7. Umayalpuram has a particularly rich tradition. Kothandarama Iyer was a stalwart who switched from the mridangam to the ghatam. V Krishna mentioned V Suresh and Sukanya Ramgopal and also Vikku Vinayakaram among present day names.
8. The double stroke with both hands and the gumki with both hands, the use of wrist and thumb, the double gumki with the stomach and wrists are all specialities in this instrument.
1. The construction was described in detail. But I found it a little confusing and so refrained from taking notes. It belongs to the lamellophone family.
2. It is an instrument used all over the world. Rajasekar played on Russian, Vitenamese, Japanese and Indian varieties and they all sounded amazingly the same! Truly this must qualify as an international instrument.
3. It goes by various names such as Mukhasangu, Morchang, Jews Harp, Jaws Harp.
4. A Buddhist work states this was used in monasteries like a conch and was meant to indicate the beginning of classes.
5. Sounds are produced by inhalation, exhalation and the tongue.
6. The sounds we here are by the konnakkol recitation of which care must be taken that all sounds must emanate only from the mohrsing.
7. Coimbatore Venkoba Rao, Adichapuram Seetharama Iyer and Mannargudi Natesa Pillai are some of the pioneers.
The programme then went on to part II. The technique of when it would be appropriate for each pakka vadyam to enter the piece being rendered was demonstrated for a varnam and also for sangatis in kritis.
The presentation had to be wound up after that. I was eagerly awaiting facts on how to play for niraval, swaram, kannakku, tani, teermanam etc, all of which I thought were more pertinent to the subject. But then, the Academy’s time schedules are cast in stone.

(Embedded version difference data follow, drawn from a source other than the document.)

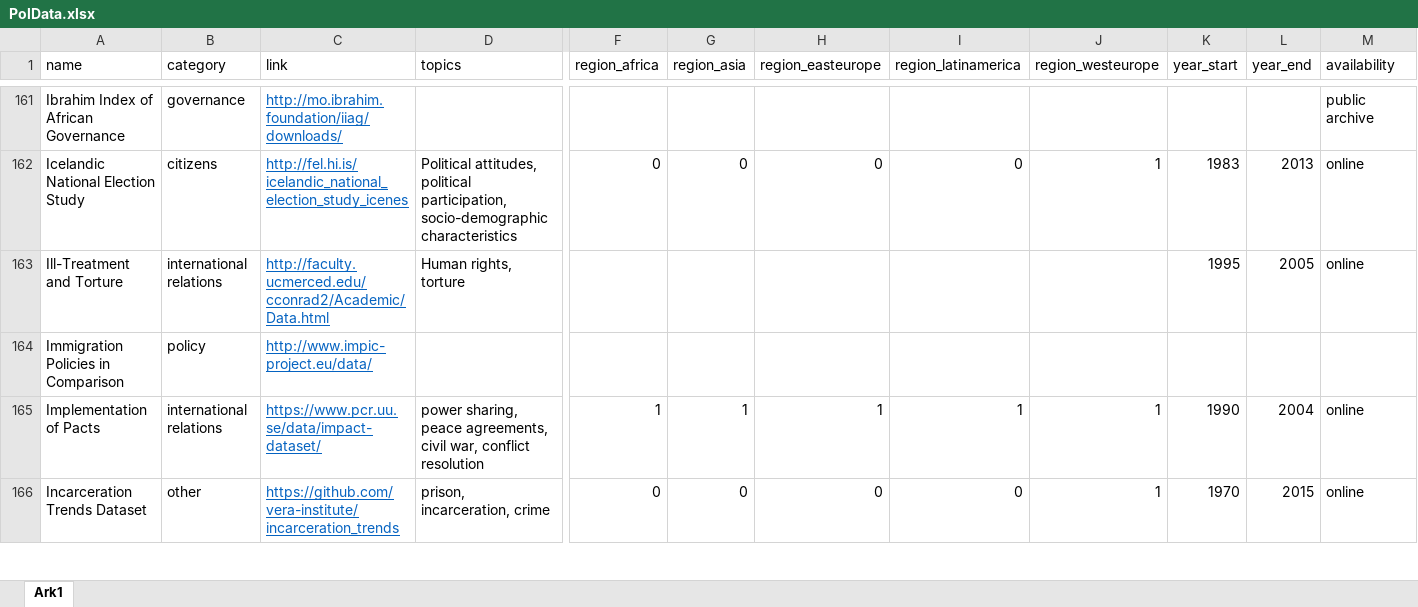
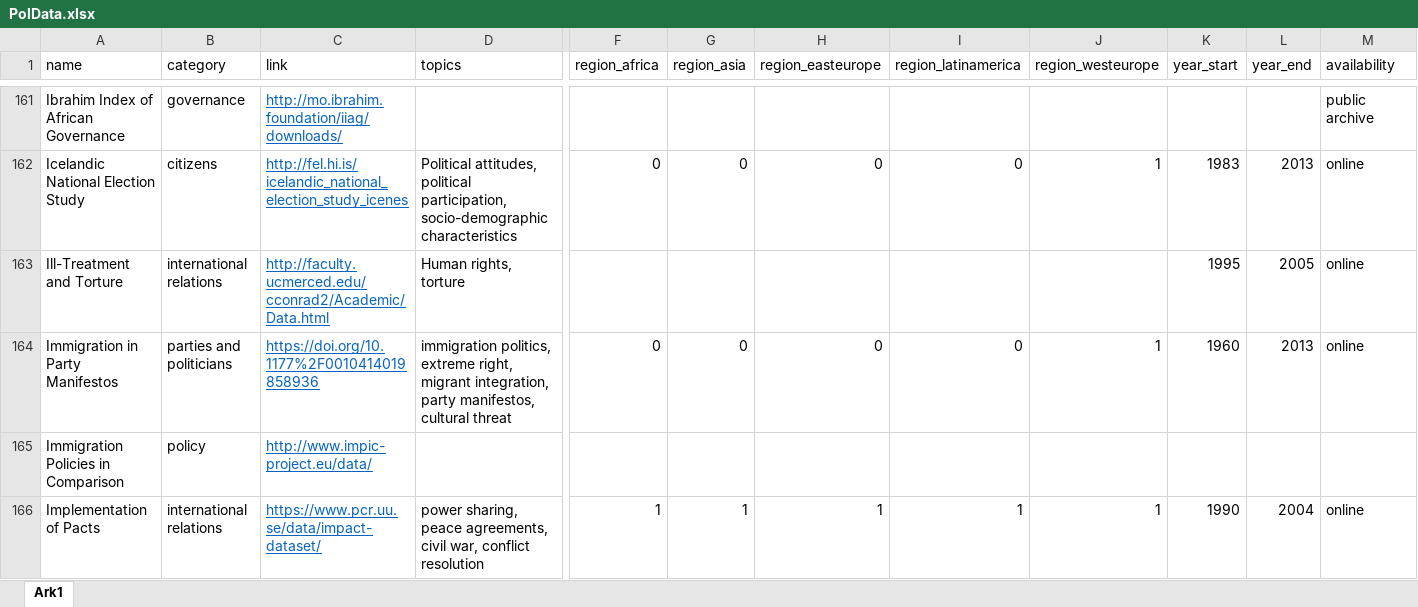
Before and after one commit to erikgahner/PolData, an Excel workbook: PolData.xlsx, sheet Ark1, drawn as a sheet; only a part is shown, gaps mark what is left out; the shorter side is filled out with more unchanged rows; values as stored, in another font and other column widths than the file's, no borders; rows hold the shown columns only; the diff names each change by its address in the sheet, - before the commit and + after, or states it on an @@ line.

Commit message:
add 'Immigration in Party Manifestos'

```diff
--- a/PolData.xlsx (sheet Ark1)
+++ b/PolData.xlsx (sheet Ark1)
+row 164: Immigration in Party Manifestos | parties and politicians | https://doi.org/10.1177%2F0010414019858936 | immigration politics, extreme right, migrant integration, party manifestos, cultural threat | 0 | 0 | 0 | 0 | 1 | 1960 | 2013 | online
```
Also changed, not shown: 4 other files.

Trichy Sankaran praised the speakers and the accompanists. Dr Pappu questioned the etymology of this peculiar term upa (Sanskrit) pakka (Tamil and meaning Upa) vadyam (Sanskrit). He felt they must be called sahalayavadya. In the old days, a TV Subba Rao or a Raghavan would have brought in a resolution to that effect, but we live in egalitarian times.
TRS spoke. Valayappatti summed up in his unique style. The man is cast in a different mould. Having shaded his eyes he tried to recognise all those in the rows of Experts Committee Members and said “Yaaru amma anda lady? O Vedavalliya? Vanga Vanga”.
He told Ravikiran that he sang very well and quoted GNB to the effect that if any good singer needs to become a top ranker, he must have some anavasyams (unnecessary elements) in his music. He hoped Ravikiran would soon do so.
He then pleaded for retaining Tamil and Sanskrit in music. Having said this, he solemnly demonstrated various nadais by reciting the nursery rhyme Hickery Dickery Dock. He commented on how tame it all sounded. Whereupon Pappu thanked everyone and we all left.